- _Directions_: The copy you produce must hold every record exactly, and none of the images.

- - - - -

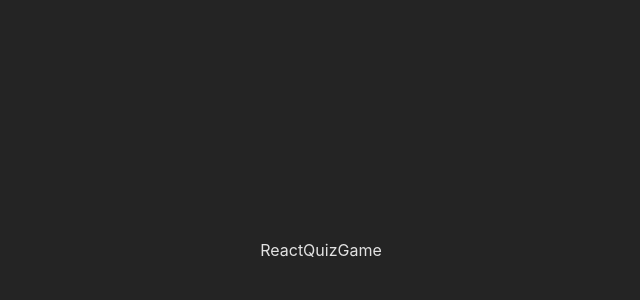
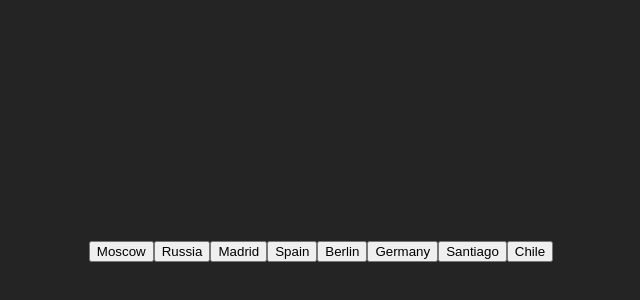
Before and after one commit to johannDeLaCruz/react_exercise-1, a React (Vite) app: page / in a window 1280 px wide. Shown: the part 150-450 px from the top of the page, without its empty margins (319-959 px from the left). Built offline with nearby package versions, Linux system fonts and the light colour scheme.

Commit message:
fix(ReactQuizGame): building the exercise

```diff
--- a/src/ReactQuizGame.tsx
+++ b/src/ReactQuizGame.tsx
@@ -1,9 +1,52 @@
+import { useState } from "react";
+
+type ItemsToCheck = string[];
+type DataItem = {
+  city: string;
+  country: string;
+};
+type Item = string;
+type GameData = DataItem[];
+
+const ReactQuizGame = () => {
+  const gameData: GameData = [
+    { city: "Moscow", country: "Russia" },
+    { city: "Madrid", country: "Spain" },
+    { city: "Berlin", country: "Germany" },
+    { city: "Santiago", country: "Chile" },
+  ];
+  const flattenedData: ItemsToCheck = gameData.flatMap((obj) =>
+    Object.values(obj)
+  );
+
+  const [selectedItems, setSelectedItems] = useState<ItemsToCheck>([]);
+
+  const checkMatch = (itemsToCheck) => {
 
 
-const ReactQuizGame = () => {
+
+    return
+  }
+
+
+  const handleOnClick = (e: React.MouseEvent<HTMLButtonElement>): void => {
+    const item: Item = (e.target as HTMLButtonElement).value;
+    if (selectedItems.length === 0 || selectedItems.length === 2) {
+      setSelectedItems([item]);
+    } else if (selectedItems.length === 1) {
+      setSelectedItems((prevItems) => [...prevItems, item]);
+    }
+  };
+
   return (
-    <div>ReactQuizGame</div>
-  )
-}
+    <>
+      {flattenedData.map((item, index) => (
+        <button onClick={handleOnClick} key={index} value={item}>
+          {item}
+        </button>
+      ))}
+    </>
+  );
+};
 
-export default ReactQuizGame
+export default ReactQuizGame;
```
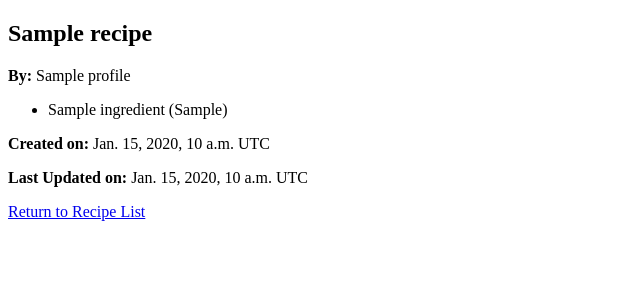
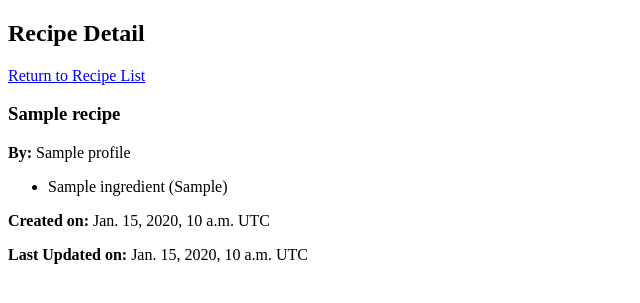
Before and after one commit to M4L3N4B/recipebook-cai-kelvin, a Django app: page /recipe/1/ in a window 1280 px wide. Shown: the part 101-404 px from the top of the page, without its empty margins (0-640 px from the left). Run offline with Django 5.2, Linux system fonts and the light colour scheme; a user stored in the database is signed in; tables that the repository leaves empty hold one stand-in row (values such as "Sample post").

Commit message:
Added headings to pages

```diff
--- a/recipebook/ledger/templates/recipe_detail.html
+++ b/recipebook/ledger/templates/recipe_detail.html
@@ -1,7 +1,11 @@
 {% extends "base.html" %}
 
+{% block page_name %}Recipe Detail{% endblock %}
+
 {% block content %}
-	<h2>{{ recipe.name }}</h2>
+	<a href="{% url 'recipe_list' %}">Return to Recipe List</a>
+
+	<h3>{{ recipe.name }}</h3>
 
 	<p><b>By:</b> {{ recipe.author.profile.name }}</p>
 
@@ -15,6 +19,4 @@
 
 	<p><b>Created on:</b> {{ recipe.created_on }} UTC</p>
 	<p><b>Last Updated on:</b> {{ recipe.updated_on }} UTC</p>
-
-	<a href="{% url 'recipe_list' %}">Return to Recipe List</a>
 {% endblock %}
--- a/recipebook/ledger/templates/recipe_list.html
+++ b/recipebook/ledger/templates/recipe_list.html
@@ -1,8 +1,8 @@
 {% extends "base.html" %}
 
+{% block page_name %}Recipe List{% endblock %}
+
 {% block content %}
-	<h2>Recipe List</h2>
-
 	<ul>
 		{% for recipe in recipes %}
 			<li><a href="{{ recipe.get_absolute_url }}">{{ recipe.name }}</a></li>
--- a/recipebook/templates/base.html
+++ b/recipebook/templates/base.html
@@ -16,6 +16,8 @@
 			{% endif %}
 		</header>
 
+		<h2>{% block page_name %}{% endblock %}</h2>
+
 		{% block content %}{% endblock %}
 	</body>
 </html>
```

- - - - -

- _Solution below_:
Before and after one commit to johannDeLaCruz/react_exercise-1, a React (Vite) app: page / in a window 1280 px wide. Shown: the part 150-450 px from the top of the page, without its empty margins (319-959 px from the left). Built offline with nearby package versions, Linux system fonts and the light colour scheme.

Commit message:
fix(ReactQuizGame): building the exercise

```diff
--- a/src/ReactQuizGame.tsx
+++ b/src/ReactQuizGame.tsx
@@ -1,9 +1,52 @@
+import { useState } from "react";
+
+type ItemsToCheck = string[];
+type DataItem = {
+  city: string;
+  country: string;
+};
+type Item = string;
+type GameData = DataItem[];
+
+const ReactQuizGame = () => {
+  const gameData: GameData = [
+    { city: "Moscow", country: "Russia" },
+    { city: "Madrid", country: "Spain" },
+    { city: "Berlin", country: "Germany" },
+    { city: "Santiago", country: "Chile" },
+  ];
+  const flattenedData: ItemsToCheck = gameData.flatMap((obj) =>
+    Object.values(obj)
+  );
+
+  const [selectedItems, setSelectedItems] = useState<ItemsToCheck>([]);
+
+  const checkMatch = (itemsToCheck) => {
 
 
-const ReactQuizGame = () => {
+
+    return
+  }
+
+
+  const handleOnClick = (e: React.MouseEvent<HTMLButtonElement>): void => {
+    const item: Item = (e.target as HTMLButtonElement).value;
+    if (selectedItems.length === 0 || selectedItems.length === 2) {
+      setSelectedItems([item]);
+    } else if (selectedItems.length === 1) {
+      setSelectedItems((prevItems) => [...prevItems, item]);
+    }
+  };
+
   return (
-    <div>ReactQuizGame</div>
-  )
-}
+    <>
+      {flattenedData.map((item, index) => (
+        <button onClick={handleOnClick} key={index} value={item}>
+          {item}
+        </button>
+      ))}
+    </>
+  );
+};
 
-export default ReactQuizGame
+export default ReactQuizGame;
```
Before and after one commit to M4L3N4B/recipebook-cai-kelvin, a Django app: page /recipe/1/ in a window 1280 px wide. Shown: the part 101-404 px from the top of the page, without its empty margins (0-640 px from the left). Run offline with Django 5.2, Linux system fonts and the light colour scheme; a user stored in the database is signed in; tables that the repository leaves empty hold one stand-in row (values such as "Sample post").

Commit message:
Added headings to pages

```diff
--- a/recipebook/ledger/templates/recipe_detail.html
+++ b/recipebook/ledger/templates/recipe_detail.html
@@ -1,7 +1,11 @@
 {% extends "base.html" %}
 
+{% block page_name %}Recipe Detail{% endblock %}
+
 {% block content %}
-	<h2>{{ recipe.name }}</h2>
+	<a href="{% url 'recipe_list' %}">Return to Recipe List</a>
+
+	<h3>{{ recipe.name }}</h3>
 
 	<p><b>By:</b> {{ recipe.author.profile.name }}</p>
 
@@ -15,6 +19,4 @@
 
 	<p><b>Created on:</b> {{ recipe.created_on }} UTC</p>
 	<p><b>Last Updated on:</b> {{ recipe.updated_on }} UTC</p>
-
-	<a href="{% url 'recipe_list' %}">Return to Recipe List</a>
 {% endblock %}
--- a/recipebook/ledger/templates/recipe_list.html
+++ b/recipebook/ledger/templates/recipe_list.html
@@ -1,8 +1,8 @@
 {% extends "base.html" %}
 
+{% block page_name %}Recipe List{% endblock %}
+
 {% block content %}
-	<h2>Recipe List</h2>
-
 	<ul>
 		{% for recipe in recipes %}
 			<li><a href="{{ recipe.get_absolute_url }}">{{ recipe.name }}</a></li>
--- a/recipebook/templates/base.html
+++ b/recipebook/templates/base.html
@@ -16,6 +16,8 @@
 			{% endif %}
 		</header>
 
+		<h2>{% block page_name %}{% endblock %}</h2>
+
 		{% block content %}{% endblock %}
 	</body>
 </html>
```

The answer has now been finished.